Aiming to meet the interest of tennis players in Mission and Sharyland, the city is officially moving forward on construction for a new tennis center.
The city council authorized a contract for construction of the Mission Tennis Center at Birdwell Park at this week’s regular meeting. The estimated $1.9 million project will include a remodelling of the three existing tennis courts, an addition of 13 new courts, and renovations including resurfacing of the grounds, lighting and fencing.
“We received and accepted two proposals for this project,” said Parks and Recreation Director Brad Bentsen. “After the evaluation committee comprised of the city engineer, Parks and Recreation director and engineering consultant evaluated all proposals and set criteria outlined in the request for proposals, and found Teni-Trak, Inc. in Mercedes to offer the best value.”
Although the anticipated finish date of the new tennis center has not been set, construction should take about 180 days. Once all the papers are signed, a groundbreaking ceremony will occur and construction will begin.
The city also approved a conditional use permit for the sale and on-site consumption of alcoholic beverages at Whistling Duck, a local pub and kitchen. The item was protested by Sharon Ellison, a Mission resident who lives in the Shary Gardens neighborhood behind Whistling Duck.
Ellison said that the pub plays music she can hear from her home, and the location of Whistling Duck is not appropriate due to its proximity to her residence.
“It’s too loud, there’s no insulation,” Ellison said. “Now they’ve installed a karaoke bar. I’ve called and told them to turn it down, and it’s usually Fridays and Saturdays.”
Ellison said Whistling Duck “disturbed her health and wellbeing,” but none of her neighbors wanted to join her at the meeting because the noise does not directly affect them. She also added that when she has gone directly to the establishment to complain, they have told her to call the police.
“I don’t believe my job is to call the police,” Ellison said. “Their job is to keep their noise inside. The police don’t have to come and tell them to turn it down.”
Ellison also said that delivery trucks going to Whistling Duck are loud and block traffic, the fire lanes are not properly colored and the garbage lids are not closed at night.
“This is a neighborhood,” Ellison said. “I’m the only one who cares to talk about it because I’m behind it and I have to live with it. Everybody else likes to drink or whatever, they don’t care what they hear, they don’t care how a person’s health is related.”
“I wish you would not allow this business to be here,” Ellison added.
Mission Planning Director Jaime Acevedo said that staff and the City Manager recommended the item be denied, because Whistling Duck had not been cleared by the Fire Department.
“There was public opposition during the P & Z [Planning & Zoning] meeting, there were some other concerns addressed at the meeting,” Acevedo said. “There are concerns from the Fire Department that they are pending two inspections: one for the sprinkler system and one for the fire alarm.”
Jaime Morales, one of the owners of Whistling Duck, was present at the meeting to answer any questions the council had about the establishment.

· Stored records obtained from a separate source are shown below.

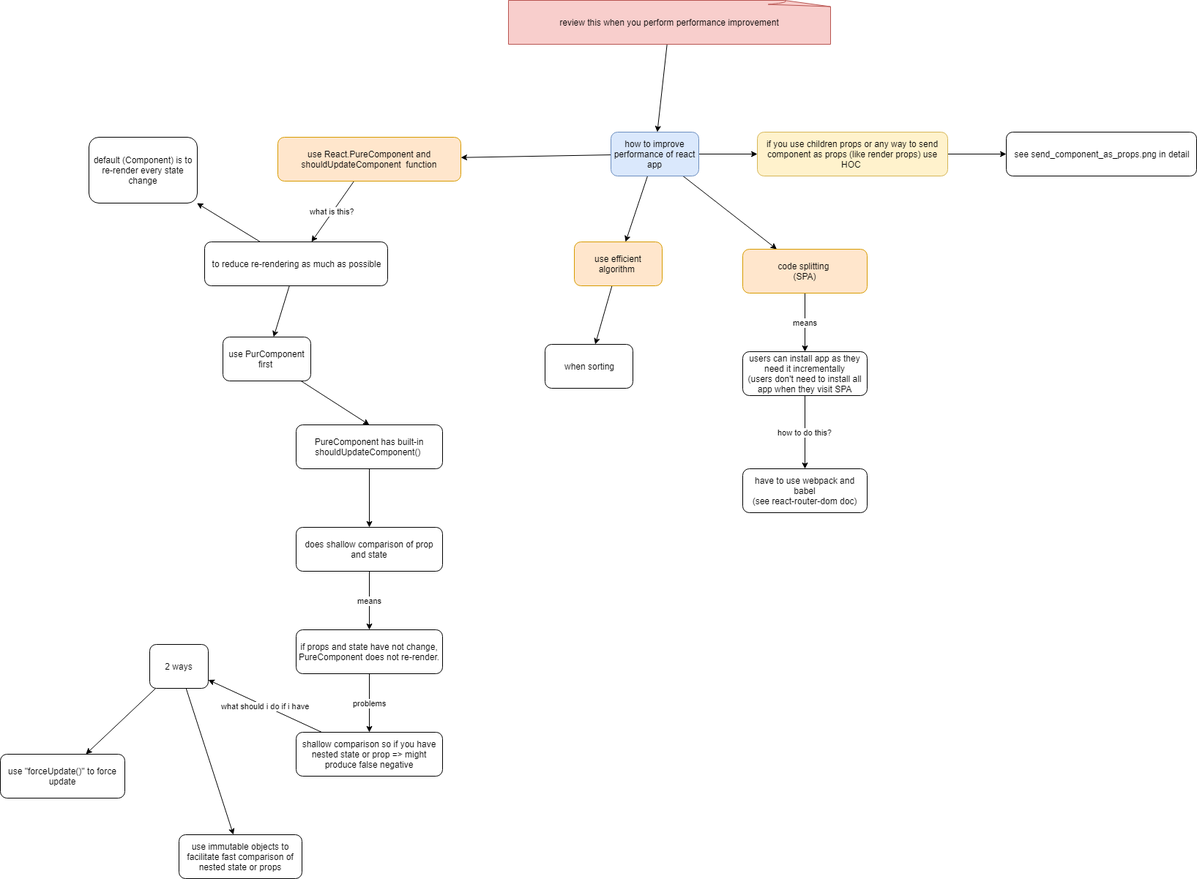
stsiwo/react_redux_concept keeps this draw.io diagram as react_performance.png. Above is the earlier version. Source tidied: cells renumbered, new cells last; positions are measured from the earlier drawing's top-left corner, leaving out a move shared by most shapes. The source it was exported from:
```xml
<mxGraphModel>
  <root>
    <mxCell id="0" />
    <mxCell id="1" parent="0" />
    <mxCell id="2" style="edgeStyle=none;rounded=0;html=1;jettySize=auto;" parent="1" edge="1" source="6" target="19">
      <mxGeometry relative="1" as="geometry" />
    </mxCell>
    <mxCell id="3" style="rounded=0;html=1;jettySize=auto;" parent="1" edge="1" source="6" target="16">
      <mxGeometry relative="1" as="geometry" />
    </mxCell>
    <mxCell id="4" style="edgeStyle=none;rounded=0;html=1;jettySize=auto;" parent="1" edge="1" source="6" target="11">
      <mxGeometry relative="1" as="geometry" />
    </mxCell>
    <mxCell id="5" style="edgeStyle=orthogonalEdgeStyle;rounded=0;html=1;jettySize=auto;" parent="1" edge="1" source="6" target="8">
      <mxGeometry relative="1" as="geometry" />
    </mxCell>
    <mxCell id="6" value="how to improve performance of react app" style="rounded=1;whiteSpace=wrap;html=1;fillColor=#dae8fc;strokeColor=#6c8ebf;" parent="1" vertex="1">
      <mxGeometry x="834" y="180" width="120" height="60" as="geometry" />
    </mxCell>
    <mxCell id="7" style="edgeStyle=orthogonalEdgeStyle;rounded=0;html=1;jettySize=auto;" parent="1" edge="1" source="8" target="9">
      <mxGeometry relative="1" as="geometry" />
    </mxCell>
    <mxCell id="8" value="if you use children props or any way to send component as props (like render props) use HOC&amp;nbsp;" style="rounded=1;whiteSpace=wrap;html=1;fillColor=#fff2cc;strokeColor=#d6b656;" parent="1" vertex="1">
      <mxGeometry x="1034" y="180" width="260" height="60" as="geometry" />
    </mxCell>
    <mxCell id="9" value="see send_component_as_props.png in detail" style="rounded=1;whiteSpace=wrap;html=1;fillColor=#ffffff;strokeColor=#000000;" parent="1" vertex="1">
      <mxGeometry x="1374" y="180" width="260" height="60" as="geometry" />
    </mxCell>
    <mxCell id="10" value="means" style="edgeStyle=none;rounded=0;html=1;jettySize=auto;" parent="1" edge="1" source="11" target="13">
      <mxGeometry relative="1" as="geometry" />
    </mxCell>
    <mxCell id="11" value="code splitting&amp;nbsp;&lt;br&gt;(SPA)&lt;br&gt;" style="rounded=1;whiteSpace=wrap;html=1;fillColor=#ffe6cc;strokeColor=#d79b00;" parent="1" vertex="1">
      <mxGeometry x="1014" y="340" width="170" height="60" as="geometry" />
    </mxCell>
    <mxCell id="12" value="how to do this?" style="edgeStyle=none;rounded=0;html=1;jettySize=auto;" parent="1" edge="1" source="13" target="14">
      <mxGeometry relative="1" as="geometry" />
    </mxCell>
    <mxCell id="13" value="users can install app as they need it incrementally&lt;br&gt;(users don't need to install all app when they visit SPA&lt;br&gt;" style="rounded=1;whiteSpace=wrap;html=1;fillColor=#ffffff;strokeColor=#000000;" parent="1" vertex="1">
      <mxGeometry x="1014" y="480" width="170" height="60" as="geometry" />
    </mxCell>
    <mxCell id="14" value="have to use webpack and babel&lt;br&gt;(see react-router-dom doc)&lt;br&gt;" style="rounded=1;whiteSpace=wrap;html=1;fillColor=#ffffff;strokeColor=#000000;" parent="1" vertex="1">
      <mxGeometry x="1014" y="640" width="170" height="60" as="geometry" />
    </mxCell>
    <mxCell id="15" style="edgeStyle=none;rounded=0;html=1;jettySize=auto;" parent="1" edge="1" source="16" target="17">
      <mxGeometry relative="1" as="geometry" />
    </mxCell>
    <mxCell id="16" value="use efficient algorithm&amp;nbsp;" style="rounded=1;whiteSpace=wrap;html=1;fillColor=#ffe6cc;strokeColor=#d79b00;" parent="1" vertex="1">
      <mxGeometry x="784" y="330" width="120" height="60" as="geometry" />
    </mxCell>
    <mxCell id="17" value="when sorting&lt;br&gt;" style="rounded=1;whiteSpace=wrap;html=1;fillColor=#ffffff;strokeColor=#000000;" parent="1" vertex="1">
      <mxGeometry x="744" y="470" width="120" height="60" as="geometry" />
    </mxCell>
    <mxCell id="18" value="what is this?" style="edgeStyle=none;rounded=0;html=1;jettySize=auto;" parent="1" edge="1" source="19" target="22">
      <mxGeometry relative="1" as="geometry" />
    </mxCell>
    <mxCell id="19" value="use React.PureComponent and shouldUpdateComponent&amp;nbsp; function" style="rounded=1;whiteSpace=wrap;html=1;fillColor=#ffe6cc;strokeColor=#d79b00;" parent="1" vertex="1">
      <mxGeometry x="379" y="187" width="250" height="60" as="geometry" />
    </mxCell>
    <mxCell id="20" style="edgeStyle=none;rounded=0;html=1;jettySize=auto;" parent="1" edge="1" source="22" target="24">
      <mxGeometry relative="1" as="geometry" />
    </mxCell>
    <mxCell id="21" style="edgeStyle=none;rounded=0;html=1;jettySize=auto;" parent="1" edge="1" source="22" target="41">
      <mxGeometry relative="1" as="geometry" />
    </mxCell>
    <mxCell id="22" value="to reduce re-rendering as much as possible" style="rounded=1;whiteSpace=wrap;html=1;" parent="1" vertex="1">
      <mxGeometry x="279" y="330" width="250" height="60" as="geometry" />
    </mxCell>
    <mxCell id="23" style="edgeStyle=none;rounded=0;html=1;jettySize=auto;entryX=0.5;entryY=0;entryDx=0;entryDy=0;" parent="1" edge="1" source="24" target="29">
      <mxGeometry relative="1" as="geometry" />
    </mxCell>
    <mxCell id="24" value="use PurComponent first&amp;nbsp;" style="rounded=1;whiteSpace=wrap;html=1;" parent="1" vertex="1">
      <mxGeometry x="304" y="460" width="120" height="60" as="geometry" />
    </mxCell>
    <mxCell id="25" style="edgeStyle=none;rounded=0;html=1;jettySize=auto;" parent="1" edge="1" source="26" target="6">
      <mxGeometry relative="1" as="geometry" />
    </mxCell>
    <mxCell id="26" value="review this when you perform performance improvement" style="whiteSpace=wrap;html=1;shape=mxgraph.basic.document;fillColor=#f8cecc;strokeColor=#b85450;" parent="1" vertex="1">
      <mxGeometry x="694" width="440" height="60" as="geometry" />
    </mxCell>
    <mxCell id="27" value="&amp;nbsp; &amp;nbsp; &amp;nbsp; &amp;nbsp; &amp;nbsp;" style="text;html=1;align=left;verticalAlign=top;spacingTop=-4;" parent="1" vertex="1">
      <mxGeometry x="145" y="207" width="50" height="20" as="geometry" />
    </mxCell>
    <mxCell id="28" style="edgeStyle=none;rounded=0;html=1;jettySize=auto;" parent="1" edge="1" source="29" target="31">
      <mxGeometry relative="1" as="geometry" />
    </mxCell>
    <mxCell id="29" value="PureComponent has built-in shouldUpdateComponent()&amp;nbsp;" style="rounded=1;whiteSpace=wrap;html=1;fillColor=#ffffff;strokeColor=#000000;" parent="1" vertex="1">
      <mxGeometry x="404" y="580" width="200" height="60" as="geometry" />
    </mxCell>
    <mxCell id="30" value="means" style="edgeStyle=none;rounded=0;html=1;jettySize=auto;" parent="1" edge="1" source="31" target="33">
      <mxGeometry relative="1" as="geometry" />
    </mxCell>
    <mxCell id="31" value="does shallow comparison of prop and state" style="rounded=1;whiteSpace=wrap;html=1;fillColor=#ffffff;strokeColor=#000000;" parent="1" vertex="1">
      <mxGeometry x="404" y="720" width="200" height="60" as="geometry" />
    </mxCell>
    <mxCell id="32" value="problems" style="edgeStyle=none;rounded=0;html=1;jettySize=auto;" parent="1" edge="1" source="33" target="35">
      <mxGeometry relative="1" as="geometry" />
    </mxCell>
    <mxCell id="33" value="if props and state have not change, PureComponent does not re-render." style="rounded=1;whiteSpace=wrap;html=1;fillColor=#ffffff;strokeColor=#000000;" parent="1" vertex="1">
      <mxGeometry x="404" y="860" width="200" height="60" as="geometry" />
    </mxCell>
    <mxCell id="34" value="what should i do if i have" style="edgeStyle=none;rounded=0;html=1;jettySize=auto;" parent="1" edge="1" source="35" target="38">
      <mxGeometry relative="1" as="geometry" />
    </mxCell>
    <mxCell id="35" value="shallow comparison so if you have nested state or prop =&amp;gt; might produce false negative" style="rounded=1;whiteSpace=wrap;html=1;fillColor=#ffffff;strokeColor=#000000;" parent="1" vertex="1">
      <mxGeometry x="404" y="1000" width="200" height="60" as="geometry" />
    </mxCell>
    <mxCell id="36" style="edgeStyle=none;rounded=0;html=1;jettySize=auto;" parent="1" edge="1" source="38" target="40">
      <mxGeometry relative="1" as="geometry" />
    </mxCell>
    <mxCell id="37" style="edgeStyle=none;rounded=0;html=1;jettySize=auto;" parent="1" edge="1" source="38" target="39">
      <mxGeometry relative="1" as="geometry" />
    </mxCell>
    <mxCell id="38" value="2 ways" style="rounded=1;whiteSpace=wrap;html=1;fillColor=#ffffff;strokeColor=#000000;" parent="1" vertex="1">
      <mxGeometry x="204" y="880" width="80" height="60" as="geometry" />
    </mxCell>
    <mxCell id="39" value="use immutable objects to facilitate fast comparison of nested state or props" style="rounded=1;whiteSpace=wrap;html=1;fillColor=#ffffff;strokeColor=#000000;" parent="1" vertex="1">
      <mxGeometry x="244" y="1140" width="168" height="60" as="geometry" />
    </mxCell>
    <mxCell id="40" value="use &quot;forceUpdate()&quot; to force update" style="rounded=1;whiteSpace=wrap;html=1;fillColor=#ffffff;strokeColor=#000000;" parent="1" vertex="1">
      <mxGeometry y="1030" width="170" height="60" as="geometry" />
    </mxCell>
    <mxCell id="41" value="default (Component) is to re-render every state change" style="rounded=1;whiteSpace=wrap;html=1;" parent="1" vertex="1">
      <mxGeometry x="121" y="187" width="148" height="90" as="geometry" />
    </mxCell>
  </root>
</mxGraphModel>
```
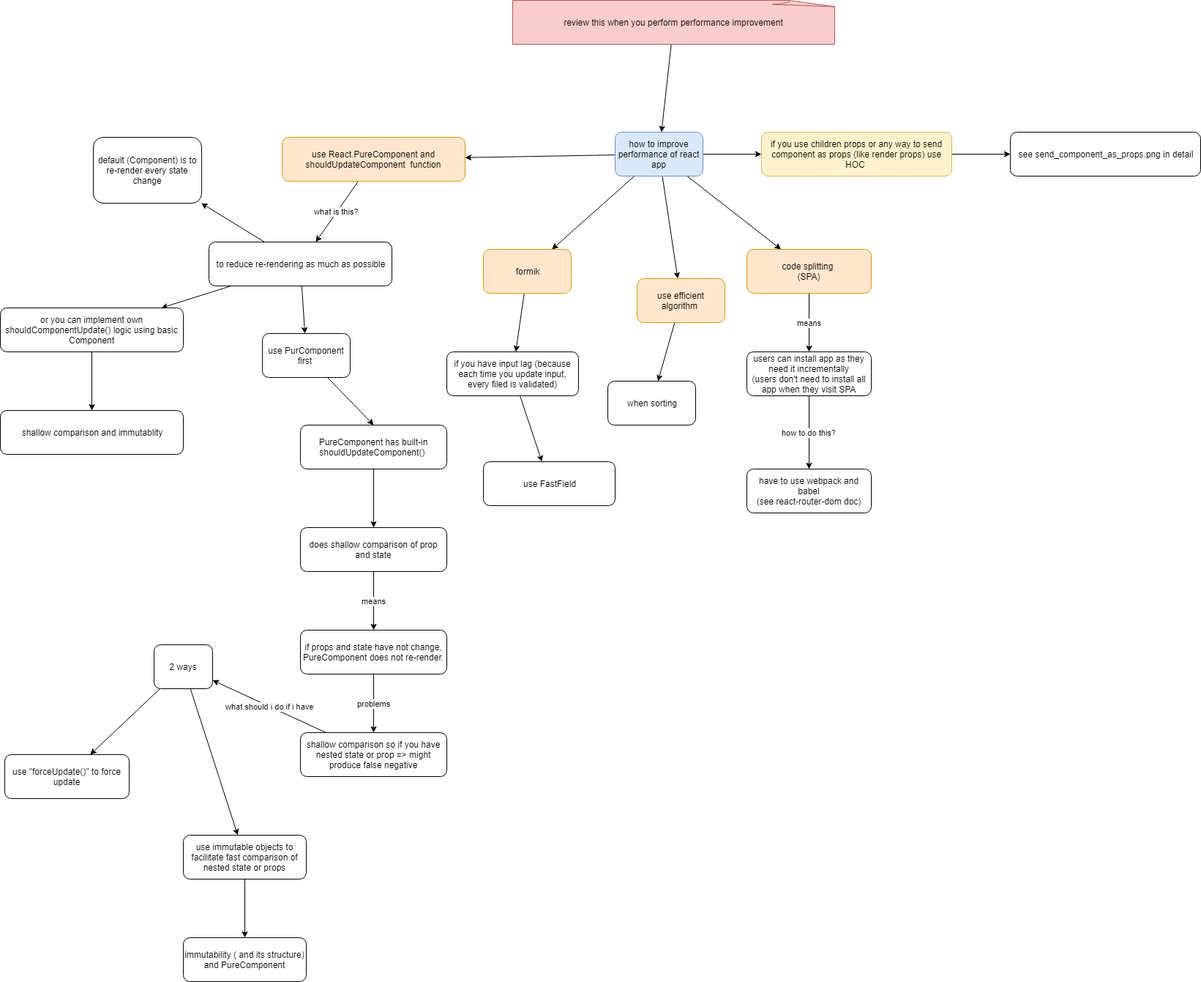
After the commit.

Diff of the diagram source:
```diff
@@ -14,6 +14,9 @@
     <mxCell id="5" style="edgeStyle=orthogonalEdgeStyle;rounded=0;html=1;jettySize=auto;" parent="1" edge="1" source="6" target="8">
       <mxGeometry relative="1" as="geometry" />
     </mxCell>
+    <mxCell id="42" style="edgeStyle=none;rounded=0;html=1;jettySize=auto;" parent="1" edge="1" source="6" target="50">
+      <mxGeometry relative="1" as="geometry" />
+    </mxCell>
     <mxCell id="6" value="how to improve performance of react app" style="rounded=1;whiteSpace=wrap;html=1;fillColor=#dae8fc;strokeColor=#6c8ebf;" parent="1" vertex="1">
       <mxGeometry x="834" y="180" width="120" height="60" as="geometry" />
     </mxCell>
@@ -45,10 +48,10 @@
       <mxGeometry relative="1" as="geometry" />
     </mxCell>
     <mxCell id="16" value="use efficient algorithm&amp;nbsp;" style="rounded=1;whiteSpace=wrap;html=1;fillColor=#ffe6cc;strokeColor=#d79b00;" parent="1" vertex="1">
-      <mxGeometry x="784" y="330" width="120" height="60" as="geometry" />
+      <mxGeometry x="864" y="380" width="120" height="60" as="geometry" />
     </mxCell>
     <mxCell id="17" value="when sorting&lt;br&gt;" style="rounded=1;whiteSpace=wrap;html=1;fillColor=#ffffff;strokeColor=#000000;" parent="1" vertex="1">
-      <mxGeometry x="744" y="470" width="120" height="60" as="geometry" />
+      <mxGeometry x="824" y="520" width="120" height="60" as="geometry" />
     </mxCell>
     <mxCell id="18" value="what is this?" style="edgeStyle=none;rounded=0;html=1;jettySize=auto;" parent="1" edge="1" source="19" target="22">
       <mxGeometry relative="1" as="geometry" />
@@ -62,14 +65,26 @@
     <mxCell id="21" style="edgeStyle=none;rounded=0;html=1;jettySize=auto;" parent="1" edge="1" source="22" target="41">
       <mxGeometry relative="1" as="geometry" />
     </mxCell>
+    <mxCell id="43" style="edgeStyle=none;rounded=0;html=1;jettySize=auto;" parent="1" edge="1" source="22" target="45">
+      <mxGeometry relative="1" as="geometry" />
+    </mxCell>
     <mxCell id="22" value="to reduce re-rendering as much as possible" style="rounded=1;whiteSpace=wrap;html=1;" parent="1" vertex="1">
       <mxGeometry x="279" y="330" width="250" height="60" as="geometry" />
     </mxCell>
+    <mxCell id="44" style="edgeStyle=none;rounded=0;html=1;jettySize=auto;" parent="1" edge="1" source="45" target="46">
+      <mxGeometry relative="1" as="geometry" />
+    </mxCell>
+    <mxCell id="45" value="or you can implement own shouldComponentUpdate() logic using basic Component" style="rounded=1;whiteSpace=wrap;html=1;" parent="1" vertex="1">
+      <mxGeometry x="-6" y="420" width="250" height="60" as="geometry" />
+    </mxCell>
+    <mxCell id="46" value="shallow comparison and immutablity" style="rounded=1;whiteSpace=wrap;html=1;" parent="1" vertex="1">
+      <mxGeometry x="-6" y="560" width="250" height="60" as="geometry" />
+    </mxCell>
     <mxCell id="23" style="edgeStyle=none;rounded=0;html=1;jettySize=auto;entryX=0.5;entryY=0;entryDx=0;entryDy=0;" parent="1" edge="1" source="24" target="29">
       <mxGeometry relative="1" as="geometry" />
     </mxCell>
     <mxCell id="24" value="use PurComponent first&amp;nbsp;" style="rounded=1;whiteSpace=wrap;html=1;" parent="1" vertex="1">
-      <mxGeometry x="304" y="460" width="120" height="60" as="geometry" />
+      <mxGeometry x="352" y="455" width="120" height="60" as="geometry" />
     </mxCell>
     <mxCell id="25" style="edgeStyle=none;rounded=0;html=1;jettySize=auto;" parent="1" edge="1" source="26" target="6">
       <mxGeometry relative="1" as="geometry" />
@@ -113,14 +128,35 @@
     <mxCell id="38" value="2 ways" style="rounded=1;whiteSpace=wrap;html=1;fillColor=#ffffff;strokeColor=#000000;" parent="1" vertex="1">
       <mxGeometry x="204" y="880" width="80" height="60" as="geometry" />
     </mxCell>
+    <mxCell id="47" style="edgeStyle=none;rounded=0;html=1;jettySize=auto;" parent="1" edge="1" source="39" target="48">
+      <mxGeometry relative="1" as="geometry" />
+    </mxCell>
     <mxCell id="39" value="use immutable objects to facilitate fast comparison of nested state or props" style="rounded=1;whiteSpace=wrap;html=1;fillColor=#ffffff;strokeColor=#000000;" parent="1" vertex="1">
       <mxGeometry x="244" y="1140" width="168" height="60" as="geometry" />
     </mxCell>
+    <mxCell id="48" value="immutability ( and its structure) and PureComponent" style="rounded=1;whiteSpace=wrap;html=1;fillColor=#ffffff;strokeColor=#000000;" parent="1" vertex="1">
+      <mxGeometry x="244" y="1280" width="168" height="60" as="geometry" />
+    </mxCell>
     <mxCell id="40" value="use &quot;forceUpdate()&quot; to force update" style="rounded=1;whiteSpace=wrap;html=1;fillColor=#ffffff;strokeColor=#000000;" parent="1" vertex="1">
       <mxGeometry y="1030" width="170" height="60" as="geometry" />
     </mxCell>
     <mxCell id="41" value="default (Component) is to re-render every state change" style="rounded=1;whiteSpace=wrap;html=1;" parent="1" vertex="1">
       <mxGeometry x="121" y="187" width="148" height="90" as="geometry" />
     </mxCell>
+    <mxCell id="49" style="edgeStyle=none;rounded=0;html=1;jettySize=auto;" parent="1" edge="1" source="50" target="52">
+      <mxGeometry relative="1" as="geometry" />
+    </mxCell>
+    <mxCell id="50" value="formik" style="rounded=1;whiteSpace=wrap;html=1;fillColor=#ffe6cc;strokeColor=#d79b00;" parent="1" vertex="1">
+      <mxGeometry x="654" y="340" width="120" height="60" as="geometry" />
+    </mxCell>
+    <mxCell id="51" style="edgeStyle=none;rounded=0;html=1;jettySize=auto;" parent="1" edge="1" source="52" target="53">
+      <mxGeometry relative="1" as="geometry" />
+    </mxCell>
+    <mxCell id="52" value="if you have input lag (because each time you update input, every filed is validated)" style="rounded=1;whiteSpace=wrap;html=1;fillColor=#ffffff;strokeColor=#000000;" parent="1" vertex="1">
+      <mxGeometry x="604" y="480" width="180" height="60" as="geometry" />
+    </mxCell>
+    <mxCell id="53" value="use FastField" style="rounded=1;whiteSpace=wrap;html=1;fillColor=#ffffff;strokeColor=#000000;" parent="1" vertex="1">
+      <mxGeometry x="654" y="630" width="180" height="60" as="geometry" />
+    </mxCell>
   </root>
 </mxGraphModel>
```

He mentioned that the live music is usually Mission native Charlie Garcia, who plays acoustic guitar on speakers, without any other instruments or people.
“As far as the fire, we have it scheduled for Wednesday,” Morales said. “We had some issues trying to get something scheduled quickly enough.”
Morales said that they usually keep the music volume at a level where it cannot be heard outside, and don’t allow customers to have access behind the building.
“We’ve done our best to keep our noise at a level, short of calling the police ourselves, to show that you can’t hear anything,” Morales said. “As far as outside, any deliveries are during the day, during business hours.”
City council approved the conditional use permit as long as the upcoming inspections performed by the fire department are passed.
“This conditional use permit does not shut down or allow the business to continue,” Mayor Pro-Tem Norie Gonzalez Garza said. “It allows the business to sell alcoholic beverages. So even if we were to deny it, the business could still continue.”
Consent agenda items were passed during the meeting, detailing the creation of several new advisory boards for the City of Mission. New advisory boards and committees include an All Inclusive Committee, a Beautification Committee, a Cemetery Board, a Downtown Revitalization Committee, a Millennium Advisory Board, a Raw Water Committee, a Recycling Advisory Board, a Temporary Aggie and Longhorn Band Committee, a Wellness Advisory Board and a Rail Bridge Advisory Committee.